By Stacy Hoelting, Culinary Arts Student
As a result of attending Auguste Escoffier School of Culinary Arts, I have the unique opportunity, much different from all other culinary schools and programs, to visit and work on organic farms. I have the privilege to visit farms that produce cow’s milk, goat’s milk and cheese, eggs, vegetables, fruits, meats, and numerous other extraordinary items. Not only have I planted vegetables, held baby turkeys and goats, pulled obnoxious weeds, and gathered fresh chicken eggs, but I have also been able to cook on these farms as well, using the fresh produce available. The experience of spending time with my classmates, bonding over farm fresh produce and assisting the local culinary community has been one of the most rewarding experiences of the entire culinary program.

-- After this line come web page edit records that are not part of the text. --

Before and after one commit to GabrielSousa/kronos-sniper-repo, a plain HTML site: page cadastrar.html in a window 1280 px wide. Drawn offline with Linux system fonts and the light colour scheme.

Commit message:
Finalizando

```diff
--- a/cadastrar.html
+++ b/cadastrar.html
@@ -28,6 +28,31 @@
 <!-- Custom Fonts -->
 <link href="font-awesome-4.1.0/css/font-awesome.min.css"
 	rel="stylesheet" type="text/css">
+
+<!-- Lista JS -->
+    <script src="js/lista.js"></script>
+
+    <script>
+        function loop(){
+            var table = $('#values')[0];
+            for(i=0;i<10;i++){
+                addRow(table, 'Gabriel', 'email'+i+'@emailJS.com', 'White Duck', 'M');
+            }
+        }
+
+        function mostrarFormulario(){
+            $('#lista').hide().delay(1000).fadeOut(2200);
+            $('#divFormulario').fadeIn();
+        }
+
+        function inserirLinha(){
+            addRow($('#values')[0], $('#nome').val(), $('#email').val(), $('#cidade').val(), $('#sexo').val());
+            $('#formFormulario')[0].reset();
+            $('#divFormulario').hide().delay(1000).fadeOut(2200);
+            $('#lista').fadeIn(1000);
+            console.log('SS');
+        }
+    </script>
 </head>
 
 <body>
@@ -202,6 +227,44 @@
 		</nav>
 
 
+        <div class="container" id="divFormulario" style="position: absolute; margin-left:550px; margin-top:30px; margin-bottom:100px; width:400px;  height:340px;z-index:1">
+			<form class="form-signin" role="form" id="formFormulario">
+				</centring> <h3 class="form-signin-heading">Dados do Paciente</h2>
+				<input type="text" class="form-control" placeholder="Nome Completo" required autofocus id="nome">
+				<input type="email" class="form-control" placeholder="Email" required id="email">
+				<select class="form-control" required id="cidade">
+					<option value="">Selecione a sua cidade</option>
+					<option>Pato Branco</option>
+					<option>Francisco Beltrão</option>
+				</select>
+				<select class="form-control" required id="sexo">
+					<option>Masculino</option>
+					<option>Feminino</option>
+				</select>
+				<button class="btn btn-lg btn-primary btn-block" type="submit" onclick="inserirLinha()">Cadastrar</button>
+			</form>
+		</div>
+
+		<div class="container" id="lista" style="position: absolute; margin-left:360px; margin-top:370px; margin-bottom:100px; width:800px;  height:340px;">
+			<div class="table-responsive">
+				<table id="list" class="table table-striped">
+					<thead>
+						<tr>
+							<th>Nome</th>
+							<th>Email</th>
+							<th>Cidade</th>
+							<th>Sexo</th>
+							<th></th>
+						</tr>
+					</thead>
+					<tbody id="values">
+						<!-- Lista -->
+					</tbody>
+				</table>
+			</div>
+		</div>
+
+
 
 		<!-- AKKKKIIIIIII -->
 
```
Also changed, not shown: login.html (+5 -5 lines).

I have learned from the farmers about how to operate a farm without the use of tractors and chemical substances, and also how to communicate within the community in order to make the farm produce available to those who want to purchase directly from the farms. Farms such as these are known as CSA, or Community Supported Agriculture, which allows farmers to sell their produce to individuals who subscribe to the farms without being forced to spray the produce with sterilizing chemicals. Instead, these CSA farms can naturally wash the vegetables in sanitized areas, assuring safety, and provide the produce to the utmost organic standards. Individuals who subscribe to these farms can stop by the farm or pick-up location once a week to gather their vegetables, fruits, or whatever the particular farm produces.
Becoming familiar with the local community farms is a great way to assure consumption of safely produced food items and support local business. Even if subscribing to a farm of this nature seems out of the budget, many farms will trade services, so trading a dinner or lunch provided for those working on the farm for produce once a week may be a great idea.